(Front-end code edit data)
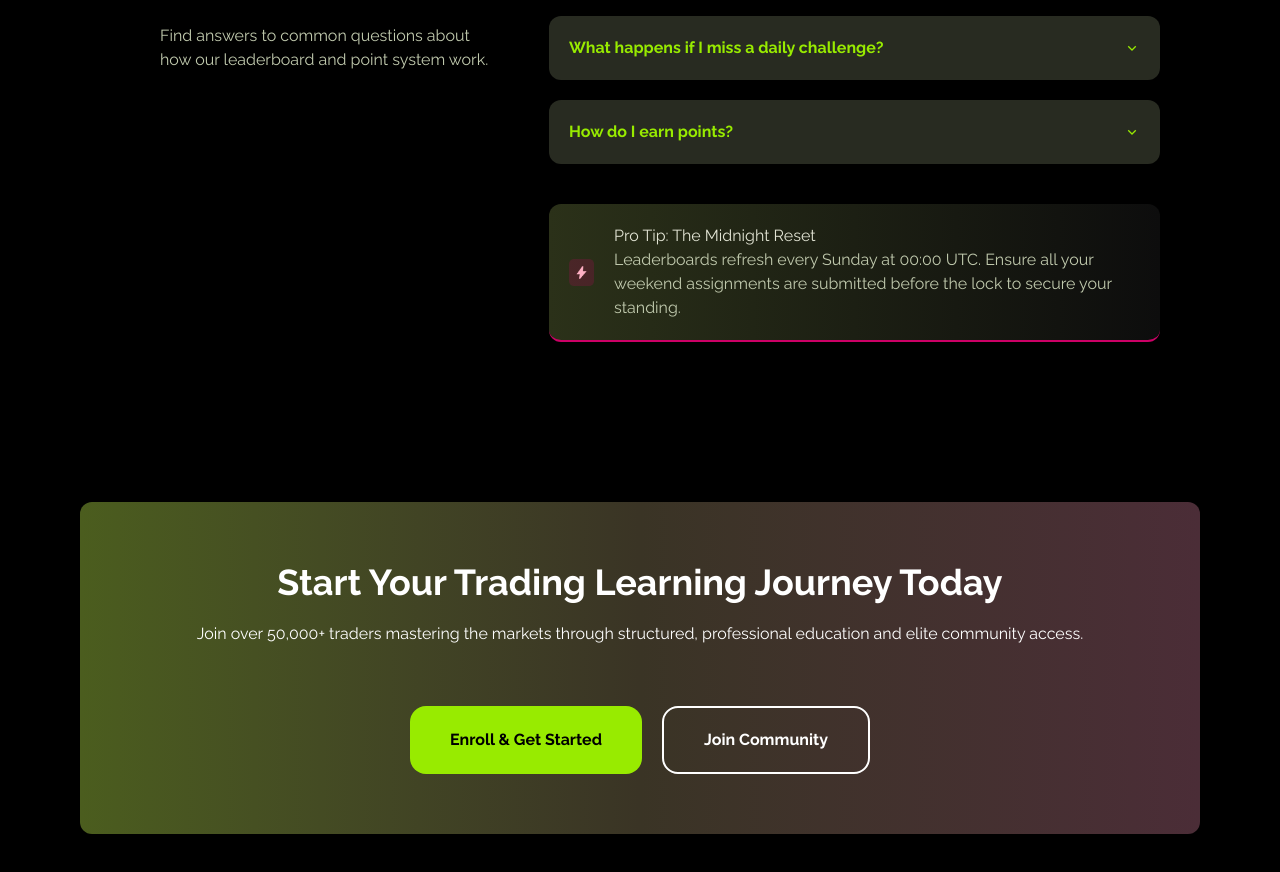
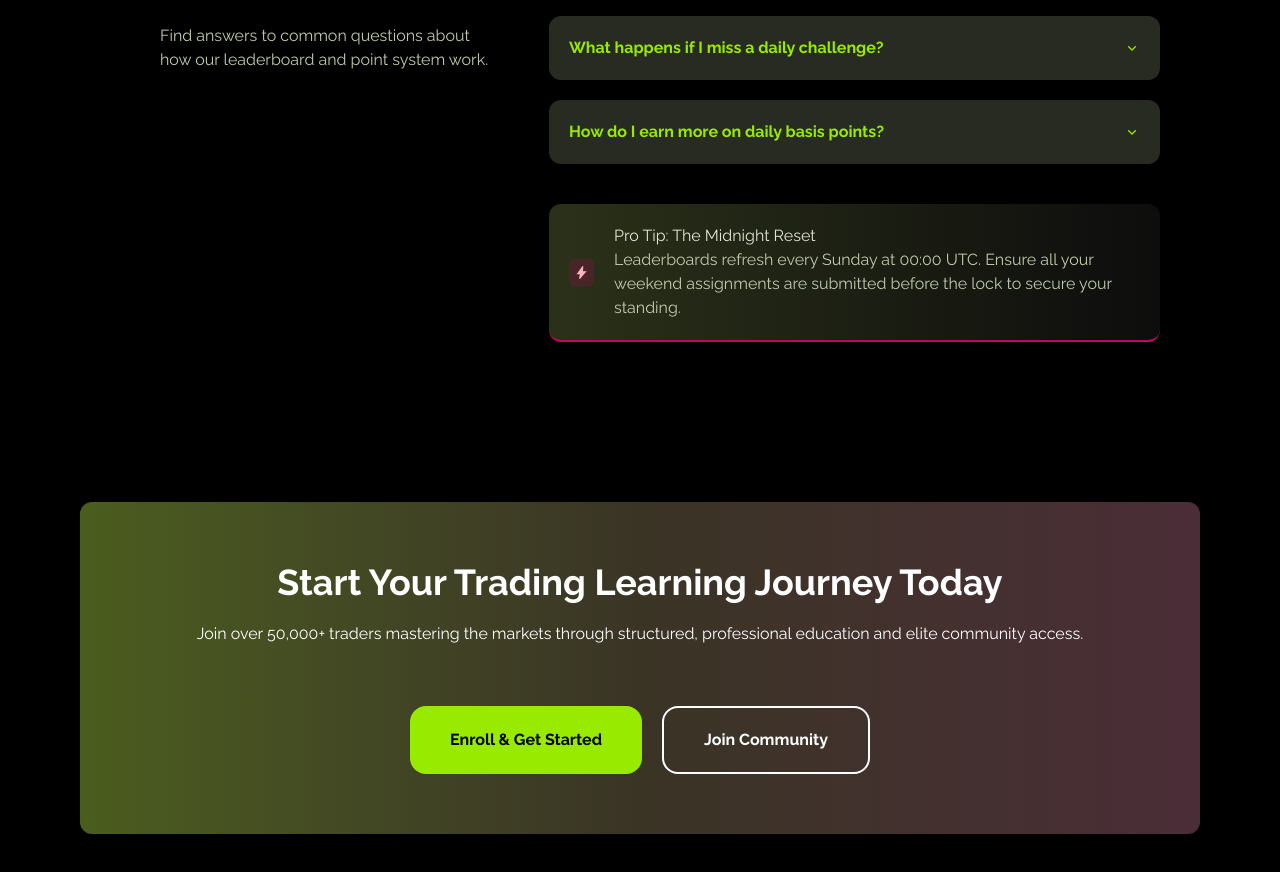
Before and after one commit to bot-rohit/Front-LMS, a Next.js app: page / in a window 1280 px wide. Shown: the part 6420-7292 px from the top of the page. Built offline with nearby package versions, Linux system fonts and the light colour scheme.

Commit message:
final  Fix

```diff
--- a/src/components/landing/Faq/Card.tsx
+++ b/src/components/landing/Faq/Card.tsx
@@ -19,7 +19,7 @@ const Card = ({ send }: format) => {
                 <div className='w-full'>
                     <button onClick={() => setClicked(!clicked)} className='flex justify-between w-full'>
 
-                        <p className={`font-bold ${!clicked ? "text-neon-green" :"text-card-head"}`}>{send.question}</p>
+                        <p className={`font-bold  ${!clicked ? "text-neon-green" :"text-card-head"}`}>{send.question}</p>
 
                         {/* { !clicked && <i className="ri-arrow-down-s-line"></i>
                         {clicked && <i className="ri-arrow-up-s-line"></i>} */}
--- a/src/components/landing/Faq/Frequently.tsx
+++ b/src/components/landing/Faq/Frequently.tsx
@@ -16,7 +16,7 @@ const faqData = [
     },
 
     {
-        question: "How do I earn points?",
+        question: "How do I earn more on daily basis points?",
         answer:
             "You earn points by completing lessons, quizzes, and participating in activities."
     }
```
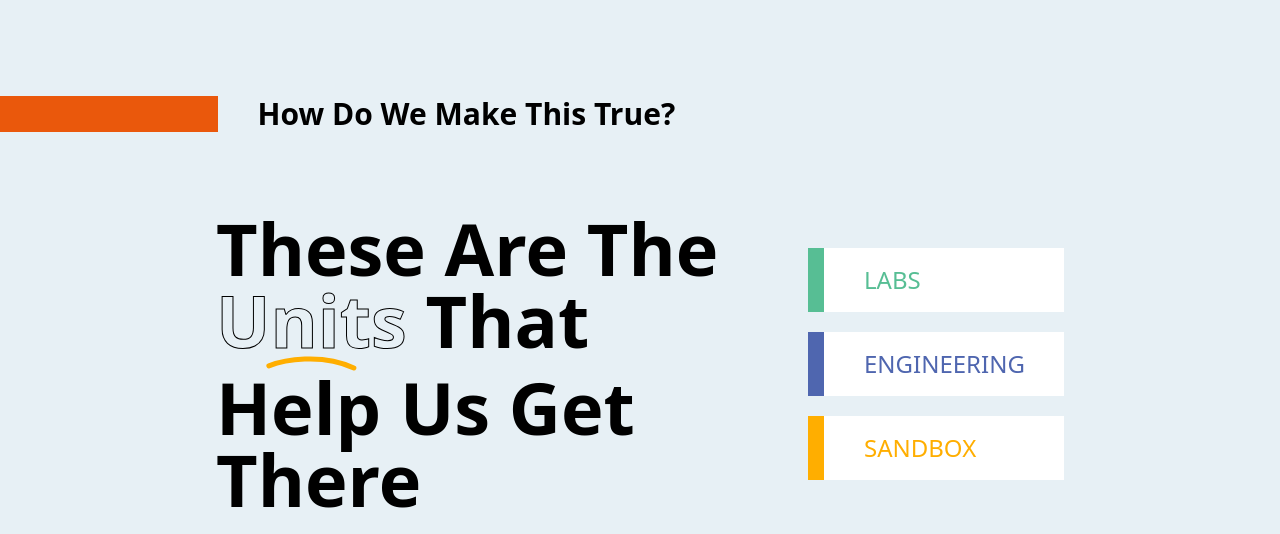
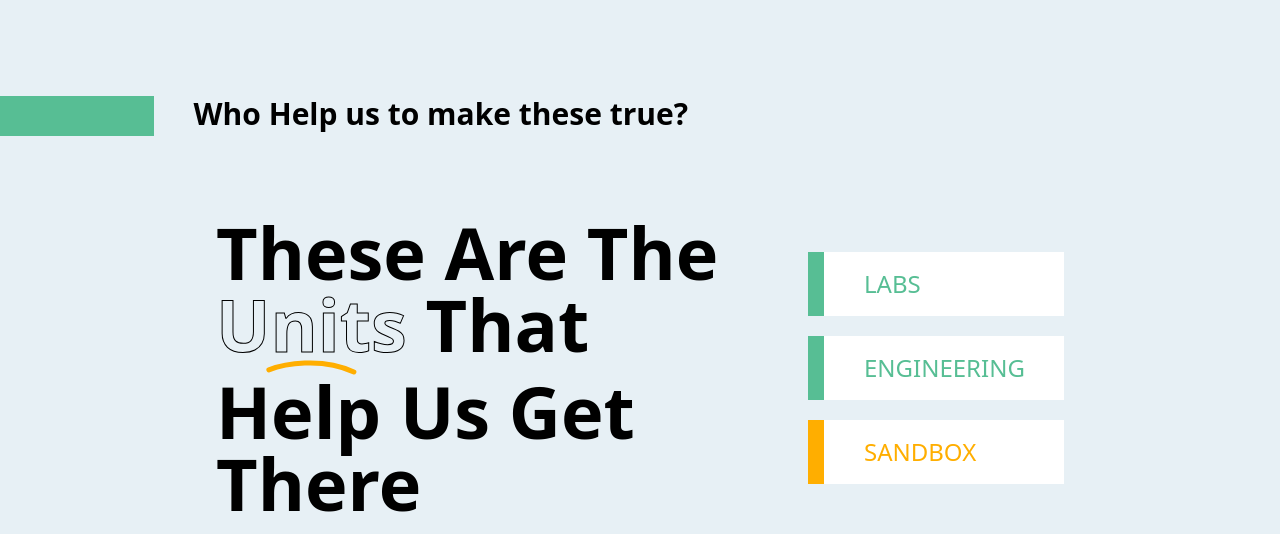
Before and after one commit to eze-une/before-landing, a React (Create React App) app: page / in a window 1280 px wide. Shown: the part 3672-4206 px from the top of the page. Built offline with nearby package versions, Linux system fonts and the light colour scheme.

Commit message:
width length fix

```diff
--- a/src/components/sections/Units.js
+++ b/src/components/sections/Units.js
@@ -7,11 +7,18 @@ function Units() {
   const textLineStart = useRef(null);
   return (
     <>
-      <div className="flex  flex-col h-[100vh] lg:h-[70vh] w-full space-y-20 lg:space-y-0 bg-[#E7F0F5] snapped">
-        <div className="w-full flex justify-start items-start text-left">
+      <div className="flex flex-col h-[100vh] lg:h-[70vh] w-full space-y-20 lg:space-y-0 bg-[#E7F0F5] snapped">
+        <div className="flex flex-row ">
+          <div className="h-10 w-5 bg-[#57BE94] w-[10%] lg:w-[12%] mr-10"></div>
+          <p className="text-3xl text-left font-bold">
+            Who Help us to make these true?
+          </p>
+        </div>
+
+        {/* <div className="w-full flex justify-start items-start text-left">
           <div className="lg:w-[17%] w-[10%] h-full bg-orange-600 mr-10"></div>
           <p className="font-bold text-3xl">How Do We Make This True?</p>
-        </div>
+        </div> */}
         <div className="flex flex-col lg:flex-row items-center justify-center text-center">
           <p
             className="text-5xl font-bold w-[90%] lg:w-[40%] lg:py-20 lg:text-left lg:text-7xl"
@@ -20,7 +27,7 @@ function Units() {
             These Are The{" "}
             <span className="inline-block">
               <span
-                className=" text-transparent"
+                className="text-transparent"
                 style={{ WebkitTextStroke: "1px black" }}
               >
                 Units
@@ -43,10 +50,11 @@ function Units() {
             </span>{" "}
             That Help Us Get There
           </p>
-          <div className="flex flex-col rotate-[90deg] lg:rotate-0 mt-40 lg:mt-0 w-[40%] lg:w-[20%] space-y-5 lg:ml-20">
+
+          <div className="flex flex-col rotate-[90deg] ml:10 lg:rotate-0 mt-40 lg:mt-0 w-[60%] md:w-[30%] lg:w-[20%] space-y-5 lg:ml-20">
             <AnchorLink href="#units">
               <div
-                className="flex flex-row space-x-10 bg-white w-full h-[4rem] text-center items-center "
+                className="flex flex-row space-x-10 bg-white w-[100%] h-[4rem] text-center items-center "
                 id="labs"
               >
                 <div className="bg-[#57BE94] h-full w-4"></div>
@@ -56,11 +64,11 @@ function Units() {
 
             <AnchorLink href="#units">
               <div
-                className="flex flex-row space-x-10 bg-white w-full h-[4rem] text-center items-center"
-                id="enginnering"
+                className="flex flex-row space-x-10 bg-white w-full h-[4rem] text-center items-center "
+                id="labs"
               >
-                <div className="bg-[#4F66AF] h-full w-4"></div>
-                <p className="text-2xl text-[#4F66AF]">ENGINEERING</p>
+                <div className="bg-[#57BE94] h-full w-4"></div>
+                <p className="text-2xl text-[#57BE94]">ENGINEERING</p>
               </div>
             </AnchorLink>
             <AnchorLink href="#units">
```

TASK PROMPT =
When copying the entries, drop the images and keep every line exact.

ANSWER TO THE PROBLEM =
Before and after one commit to bot-rohit/Front-LMS, a Next.js app: page / in a window 1280 px wide. Shown: the part 6420-7292 px from the top of the page. Built offline with nearby package versions, Linux system fonts and the light colour scheme.

Commit message:
final  Fix

```diff
--- a/src/components/landing/Faq/Card.tsx
+++ b/src/components/landing/Faq/Card.tsx
@@ -19,7 +19,7 @@ const Card = ({ send }: format) => {
                 <div className='w-full'>
                     <button onClick={() => setClicked(!clicked)} className='flex justify-between w-full'>
 
-                        <p className={`font-bold ${!clicked ? "text-neon-green" :"text-card-head"}`}>{send.question}</p>
+                        <p className={`font-bold  ${!clicked ? "text-neon-green" :"text-card-head"}`}>{send.question}</p>
 
                         {/* { !clicked && <i className="ri-arrow-down-s-line"></i>
                         {clicked && <i className="ri-arrow-up-s-line"></i>} */}
--- a/src/components/landing/Faq/Frequently.tsx
+++ b/src/components/landing/Faq/Frequently.tsx
@@ -16,7 +16,7 @@ const faqData = [
     },
 
     {
-        question: "How do I earn points?",
+        question: "How do I earn more on daily basis points?",
         answer:
             "You earn points by completing lessons, quizzes, and participating in activities."
     }
```
Before and after one commit to eze-une/before-landing, a React (Create React App) app: page / in a window 1280 px wide. Shown: the part 3672-4206 px from the top of the page. Built offline with nearby package versions, Linux system fonts and the light colour scheme.

Commit message:
width length fix

```diff
--- a/src/components/sections/Units.js
+++ b/src/components/sections/Units.js
@@ -7,11 +7,18 @@ function Units() {
   const textLineStart = useRef(null);
   return (
     <>
-      <div className="flex  flex-col h-[100vh] lg:h-[70vh] w-full space-y-20 lg:space-y-0 bg-[#E7F0F5] snapped">
-        <div className="w-full flex justify-start items-start text-left">
+      <div className="flex flex-col h-[100vh] lg:h-[70vh] w-full space-y-20 lg:space-y-0 bg-[#E7F0F5] snapped">
+        <div className="flex flex-row ">
+          <div className="h-10 w-5 bg-[#57BE94] w-[10%] lg:w-[12%] mr-10"></div>
+          <p className="text-3xl text-left font-bold">
+            Who Help us to make these true?
+          </p>
+        </div>
+
+        {/* <div className="w-full flex justify-start items-start text-left">
           <div className="lg:w-[17%] w-[10%] h-full bg-orange-600 mr-10"></div>
           <p className="font-bold text-3xl">How Do We Make This True?</p>
-        </div>
+        </div> */}
         <div className="flex flex-col lg:flex-row items-center justify-center text-center">
           <p
             className="text-5xl font-bold w-[90%] lg:w-[40%] lg:py-20 lg:text-left lg:text-7xl"
@@ -20,7 +27,7 @@ function Units() {
             These Are The{" "}
             <span className="inline-block">
               <span
-                className=" text-transparent"
+                className="text-transparent"
                 style={{ WebkitTextStroke: "1px black" }}
               >
                 Units
@@ -43,10 +50,11 @@ function Units() {
             </span>{" "}
             That Help Us Get There
           </p>
-          <div className="flex flex-col rotate-[90deg] lg:rotate-0 mt-40 lg:mt-0 w-[40%] lg:w-[20%] space-y-5 lg:ml-20">
+
+          <div className="flex flex-col rotate-[90deg] ml:10 lg:rotate-0 mt-40 lg:mt-0 w-[60%] md:w-[30%] lg:w-[20%] space-y-5 lg:ml-20">
             <AnchorLink href="#units">
               <div
-                className="flex flex-row space-x-10 bg-white w-full h-[4rem] text-center items-center "
+                className="flex flex-row space-x-10 bg-white w-[100%] h-[4rem] text-center items-center "
                 id="labs"
               >
                 <div className="bg-[#57BE94] h-full w-4"></div>
@@ -56,11 +64,11 @@ function Units() {
 
             <AnchorLink href="#units">
               <div
-                className="flex flex-row space-x-10 bg-white w-full h-[4rem] text-center items-center"
-                id="enginnering"
+                className="flex flex-row space-x-10 bg-white w-full h-[4rem] text-center items-center "
+                id="labs"
               >
-                <div className="bg-[#4F66AF] h-full w-4"></div>
-                <p className="text-2xl text-[#4F66AF]">ENGINEERING</p>
+                <div className="bg-[#57BE94] h-full w-4"></div>
+                <p className="text-2xl text-[#57BE94]">ENGINEERING</p>
               </div>
             </AnchorLink>
             <AnchorLink href="#units">
```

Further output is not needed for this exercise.